Task directions - Each line below that holds the word "certificate" counts once. Say how many such lines there are, and no more.

(Stored records)
--------------------------------------------------

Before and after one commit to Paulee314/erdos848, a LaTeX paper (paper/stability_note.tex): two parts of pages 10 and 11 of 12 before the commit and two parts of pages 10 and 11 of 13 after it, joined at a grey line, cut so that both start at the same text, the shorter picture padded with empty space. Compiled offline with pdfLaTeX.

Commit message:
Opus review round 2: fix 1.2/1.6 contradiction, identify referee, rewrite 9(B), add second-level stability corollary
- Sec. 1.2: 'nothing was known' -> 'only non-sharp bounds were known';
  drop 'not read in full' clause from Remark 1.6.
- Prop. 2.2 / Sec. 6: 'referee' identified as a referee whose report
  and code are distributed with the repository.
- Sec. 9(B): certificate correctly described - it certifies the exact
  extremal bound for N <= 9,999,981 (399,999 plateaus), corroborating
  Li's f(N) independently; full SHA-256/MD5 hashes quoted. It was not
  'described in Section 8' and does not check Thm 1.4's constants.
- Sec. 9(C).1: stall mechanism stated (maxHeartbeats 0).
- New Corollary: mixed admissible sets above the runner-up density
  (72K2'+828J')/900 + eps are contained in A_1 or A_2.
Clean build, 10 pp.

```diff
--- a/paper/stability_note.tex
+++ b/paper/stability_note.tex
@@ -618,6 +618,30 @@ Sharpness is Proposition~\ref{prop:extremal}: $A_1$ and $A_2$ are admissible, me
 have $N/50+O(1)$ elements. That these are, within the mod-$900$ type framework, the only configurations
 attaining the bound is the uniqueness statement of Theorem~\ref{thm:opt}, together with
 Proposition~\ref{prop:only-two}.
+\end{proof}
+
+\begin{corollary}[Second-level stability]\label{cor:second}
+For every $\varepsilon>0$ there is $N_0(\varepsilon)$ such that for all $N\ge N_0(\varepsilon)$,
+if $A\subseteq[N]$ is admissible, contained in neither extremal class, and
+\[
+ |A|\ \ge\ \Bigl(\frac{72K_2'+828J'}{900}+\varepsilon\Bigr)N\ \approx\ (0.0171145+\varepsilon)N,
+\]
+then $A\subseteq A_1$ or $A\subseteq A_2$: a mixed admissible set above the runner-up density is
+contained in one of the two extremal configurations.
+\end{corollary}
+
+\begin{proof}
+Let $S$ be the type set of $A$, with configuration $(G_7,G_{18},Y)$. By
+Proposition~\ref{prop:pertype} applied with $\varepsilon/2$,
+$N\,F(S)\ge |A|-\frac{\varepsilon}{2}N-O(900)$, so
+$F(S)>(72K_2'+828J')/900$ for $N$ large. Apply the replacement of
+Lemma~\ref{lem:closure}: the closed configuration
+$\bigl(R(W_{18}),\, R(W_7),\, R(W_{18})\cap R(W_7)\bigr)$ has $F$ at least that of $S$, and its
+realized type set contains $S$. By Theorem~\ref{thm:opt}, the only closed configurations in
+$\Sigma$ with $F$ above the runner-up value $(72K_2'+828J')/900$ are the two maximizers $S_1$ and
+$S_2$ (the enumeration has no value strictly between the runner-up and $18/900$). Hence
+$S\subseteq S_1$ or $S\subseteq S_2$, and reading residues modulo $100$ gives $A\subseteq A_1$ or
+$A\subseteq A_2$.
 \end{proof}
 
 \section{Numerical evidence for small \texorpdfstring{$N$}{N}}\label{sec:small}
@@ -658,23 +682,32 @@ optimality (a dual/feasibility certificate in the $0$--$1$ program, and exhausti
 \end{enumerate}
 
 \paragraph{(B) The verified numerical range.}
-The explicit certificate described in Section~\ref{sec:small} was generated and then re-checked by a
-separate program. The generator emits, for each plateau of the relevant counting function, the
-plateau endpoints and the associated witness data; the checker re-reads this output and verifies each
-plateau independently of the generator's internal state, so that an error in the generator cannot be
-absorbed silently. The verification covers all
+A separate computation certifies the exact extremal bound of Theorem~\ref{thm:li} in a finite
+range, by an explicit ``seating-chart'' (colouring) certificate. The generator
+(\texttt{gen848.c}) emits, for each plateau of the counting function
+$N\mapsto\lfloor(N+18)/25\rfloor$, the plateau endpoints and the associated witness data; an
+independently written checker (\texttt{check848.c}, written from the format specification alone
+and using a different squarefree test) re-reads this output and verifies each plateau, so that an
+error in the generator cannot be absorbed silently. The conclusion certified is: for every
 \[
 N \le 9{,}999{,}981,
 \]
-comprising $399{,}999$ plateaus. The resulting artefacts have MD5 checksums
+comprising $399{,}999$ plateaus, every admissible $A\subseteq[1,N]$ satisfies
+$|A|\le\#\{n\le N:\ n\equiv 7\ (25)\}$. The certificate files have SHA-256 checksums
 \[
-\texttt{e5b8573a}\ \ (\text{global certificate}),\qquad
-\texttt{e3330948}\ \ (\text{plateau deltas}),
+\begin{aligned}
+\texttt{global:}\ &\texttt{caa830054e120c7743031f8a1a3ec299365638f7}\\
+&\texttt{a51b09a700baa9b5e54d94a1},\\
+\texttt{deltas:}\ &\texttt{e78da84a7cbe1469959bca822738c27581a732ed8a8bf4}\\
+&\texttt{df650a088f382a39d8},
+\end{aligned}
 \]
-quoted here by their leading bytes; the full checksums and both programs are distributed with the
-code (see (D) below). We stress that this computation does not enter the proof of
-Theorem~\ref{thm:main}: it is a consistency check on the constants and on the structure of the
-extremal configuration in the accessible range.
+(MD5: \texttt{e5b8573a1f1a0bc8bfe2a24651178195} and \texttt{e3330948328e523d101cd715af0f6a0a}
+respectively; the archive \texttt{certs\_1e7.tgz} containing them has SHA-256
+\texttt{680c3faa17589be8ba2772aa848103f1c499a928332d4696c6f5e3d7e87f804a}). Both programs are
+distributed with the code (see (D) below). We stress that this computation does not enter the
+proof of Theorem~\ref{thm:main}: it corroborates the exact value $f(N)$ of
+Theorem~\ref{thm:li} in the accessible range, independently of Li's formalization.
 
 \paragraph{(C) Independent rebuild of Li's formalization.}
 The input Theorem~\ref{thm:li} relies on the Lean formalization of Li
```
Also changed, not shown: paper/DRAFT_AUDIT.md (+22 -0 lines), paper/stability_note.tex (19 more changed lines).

--------------------------------------------------

Solution to this problem - 6